1925 Hispano-Suiza Boulogne
1928 Bugatti Type 35B – unrestored beauty
Bentley GTZ Zagato Custom Coupe – a late entry
Bentley GTZ Zagato – note the Roofline and Rear Styling
1937 Horch 853 Voll & Ruhrbech Sport Cabriolet, 1936 Mercedes 500K Streamline Roadster in background
For those of you who do not live in the Los Angeles Times sphere of influence, you may miss the writing of Dan Neil their Pulitizer Prize winning auto journalist. You can catch up on his reviews, Highway 1 editorials and podcasts at the LA Times website (http://www.latimes.com). This article on the upcoming launch of the Bugatti Veyron supercar is just one example of Neil’s writing.
By Dan Neil, Times Staff Writer, Los Angeles Times, December 10, 2005
PALERMO, Sicily — At 200 mph, the Bugatti Veyron pounds a beautiful, howling hole in the sweltering haze hanging over the motorway.
This, the fastest production car in the world, is broad and low, an enameled ellipse in a spiffy two-tone paint scheme. By comparison, its now-vanquished supercar rivals, such as the Ferrari Enzo and McLaren F1, are all edges and blades and angles, like F-16 fighter planes or Japanese stunt kites.

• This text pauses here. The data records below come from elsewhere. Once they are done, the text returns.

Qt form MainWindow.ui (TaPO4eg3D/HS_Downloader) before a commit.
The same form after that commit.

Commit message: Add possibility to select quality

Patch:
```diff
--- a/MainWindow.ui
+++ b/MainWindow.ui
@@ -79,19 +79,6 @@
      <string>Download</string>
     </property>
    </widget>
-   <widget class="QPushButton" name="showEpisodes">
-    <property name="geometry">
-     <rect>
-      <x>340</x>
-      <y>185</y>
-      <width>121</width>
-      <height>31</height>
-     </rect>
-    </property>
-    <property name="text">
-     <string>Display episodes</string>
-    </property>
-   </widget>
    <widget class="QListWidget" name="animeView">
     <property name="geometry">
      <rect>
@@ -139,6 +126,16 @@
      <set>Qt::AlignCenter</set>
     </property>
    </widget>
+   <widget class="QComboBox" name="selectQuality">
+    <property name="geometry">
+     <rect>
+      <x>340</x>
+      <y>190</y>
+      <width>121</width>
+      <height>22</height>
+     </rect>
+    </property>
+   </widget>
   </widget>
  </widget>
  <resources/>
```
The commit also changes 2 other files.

The Veyron is not, strictly speaking, the fastest car I’ve ever driven, but the one that’s faster had a jet engine and a parachute. The guardrail to my right is blurred into a dirty stream of quicksilver. Houses fly by before my brain has time to register the word “house.”
About nine seconds ago, I was dawdling at 100 mph. Then I squeezed the throttle. The seven-speed dual-clutch gearbox clicked twice, the engine took a huge lung-busting toke of atmosphere through its twin roof snorkels — and then things got interesting. Something slammed me from behind and I realize it was the seat. Captain, it appears we have fallen nose-first into a wormhole.
Two-hundred mph. And I’m not even in top gear.